What Doug Dug: Ace Copy Editor Doug Norwood agreed with my choices for the Losers’ Circle and also singled out the honorable mentions bifecal (the glasses that Bill Dorner’s now looking out instead of rose-colored ones), Hululemon (Duncan Stevens’s store for shapeless sweatpants suitable for binge-watching from the couch) and Scotusball (the returning Mike Greene: “Political sporting event in which the rules change depending upon who has the whistle”).
Last call for Gettysburg: All-outdoor Loser lunch/tour, Sunday, Oct. 18
Bring your mask for the first baby steps toward a physical Loser Community once again: A few of us are gathering in Gettysburg, Pa., this Sunday to have a spread-out outdoor lunch on the picnic tables of the Appalachian Brewing Company on Steinwuhr Avenue, followed by a tour by Loser Roger Dalrymple of the battlefields. The weather is supposed to be perfect; lunch starts at noon. The Royal Consort and I hope to see your expressive eyebrows. As with all Loser events, anyone reading this is welcome; please RSVP to Roger at rogerandpam [at] comcast [dot] net and feel free to cc: me at [email protected] This is the picture-perfect season for the Gettysburg countryside.
Ooh! Celebrity guest judge!
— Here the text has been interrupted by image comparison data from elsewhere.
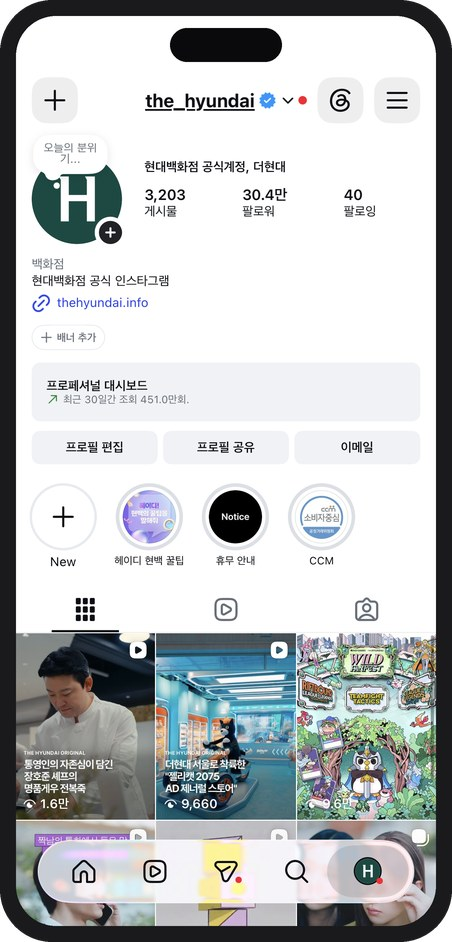
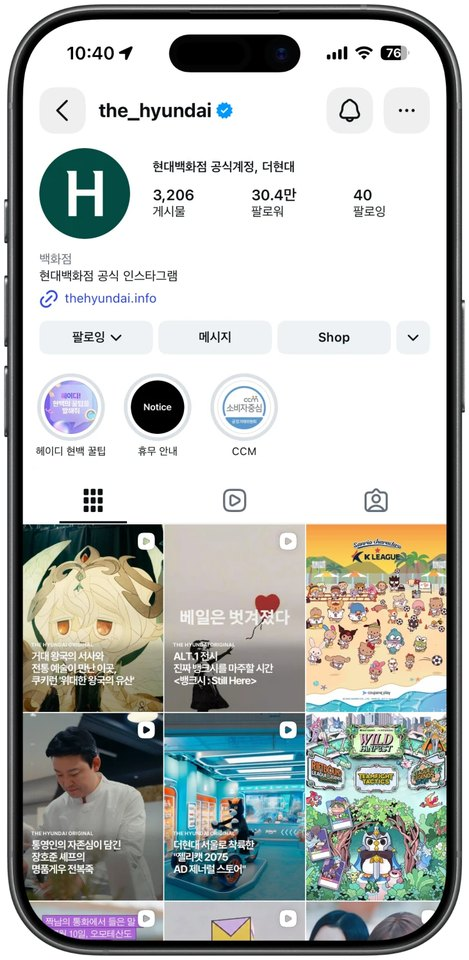
feat: 인스타 4계정 채널 목업 반영 — 공식 갱신 + 도시매뉴얼·에딧뎁트·와지트 신규
사용자 제공 아이폰 목업 4장을 흰 배경 합성·여백 트림·높이 960 통일로 최적화
(각 ~90-110KB). media.js 서브 계정 3종에 visual 한 줄씩 추가 — 우측 열 자동 배치.

Claude-Session: https://claude.ai/code/session_01W5oixKkCxd3dU1v4zre8Mn

diff --git a/src/data/media.js b/src/data/media.js
@@ -213,14 +213,17 @@ export const MEDIA = [
      "비고":"동일 소재 페이스북 미러링 · 필요시 도달·클릭 광고 집행 · 지점 계정과 콜랍스 공동게시(CO-WORK)"}},
   {group:"자사 매체", cat:"언드 미디어", name:"인스타그램 · 도시매뉴얼 (dosi.manual)", lead:"D-20", verified:true,
    target:"본사 운영 서브 콘텐츠 계정 — 도시·라이프스타일 큐레이션. 제작 규격은 대표계정과 동일.",
+   visual:"insta-dosimanual.jpg",
    slots:IG_SLOTS,
    extra:{"담당":"노규빈 선임 (정) · 정소미 선임 (부)","비고":"세부 지표·발행 라인업은 매체 모니터링 탭(본사 그룹) 참조"}},
   {group:"자사 매체", cat:"언드 미디어", name:"인스타그램 · 에딧뎁트 (edit.dept)", lead:"D-20", verified:true,
    target:"본사 운영 서브 콘텐츠 계정 — 에디토리얼·큐레이션. 제작 규격은 대표계정과 동일.",
+   visual:"insta-editdept.jpg",
    slots:IG_SLOTS,
    extra:{"담당":"노규빈 선임 (정) · 정소미 선임 (부)","비고":"세부 지표는 매체 모니터링 탭(본사 그룹) 참조"}},
   {group:"자사 매체", cat:"언드 미디어", name:"인스타그램 · 와지트 (wazit_wine)", lead:"별도 협의", verified:true,
    target:"와인 니치 콘텐츠 계정 — 소믈리에 화자. ※ 주류 콘텐츠 — 표현 검수 필수. 콘텐츠 개요는 아래 '와지트' 항목 참조.",
+   visual:"insta-wazit.jpg",
    slots:IG_SLOTS,
    extra:{"담당":"엄혜원 선임 (정) · 김상수 책임 (부)","금지사항":"주류 관련 표현·이미지 검수 필수 (brand-guard 기준)","비고":"인스타그램·스포티파이 동시 운영 · 세부 지표는 매체 모니터링 탭 참조"}},
   {group:"자사 매체", cat:"언드 미디어", name:"유튜브 (현대백화점 THE HYUNDAI)", lead:"D-30", verified:true,

diff --git a/CLAUDE.md b/CLAUDE.md
@@ -43,6 +43,8 @@
   목업)은 **본문 우측 열 고정 배치** ('26.7 레이아웃 변경 — 상단 통짜가 스펙을 밀어내
   사이니지 지면 카드와 같은 우측 배치로, 모바일은 본문 위 유지. 새 매체도 media.visual에
   파일명 한 줄이면 자동 우측). 자산 확보 시 파일 넣고 한 줄 지정.
+  인스타 4계정 목업 적용 완료('26.7.27 — 공식 갱신 + 도시매뉴얼·에딧뎁트·와지트,
+  insta-*.jpg. 사용자 제공 목업을 흰 배경 합성·트림·높이 960 통일).
   **언드 미디어 서브 계정 등재 ('26.7)**: 인스타 대표계정 외 도시매뉴얼(dosi.manual)·
   에딧뎁트(edit.dept)·와지트(wazit_wine), 유튜브 룸넘버·이야호(yiyaho_studio) 추가.
   제작 규격은 계정 무관 동일이라 `IG_SLOTS`/`YT_SLOTS` 상수 단일 소스로 재사용 —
If you entered our Week 1404 Ask Backwards contest, I hope you submitted some good questions for the “answers” “Ken Jennings and Kylie Jenner” or “Alex Tribeca.” Because Ken Jennings himself — the 74-time “Jeopardy” champ and now career know-it-all — has agreed to weigh in on my shortlist of entries in those two categories. If you follow his quick wit on Twitter or listen to his and John Roderick’s offbeat-history podcast “Omnibus,” you’ll know that he and the Invite should be on the same wavelength.
See some of you on Sunday!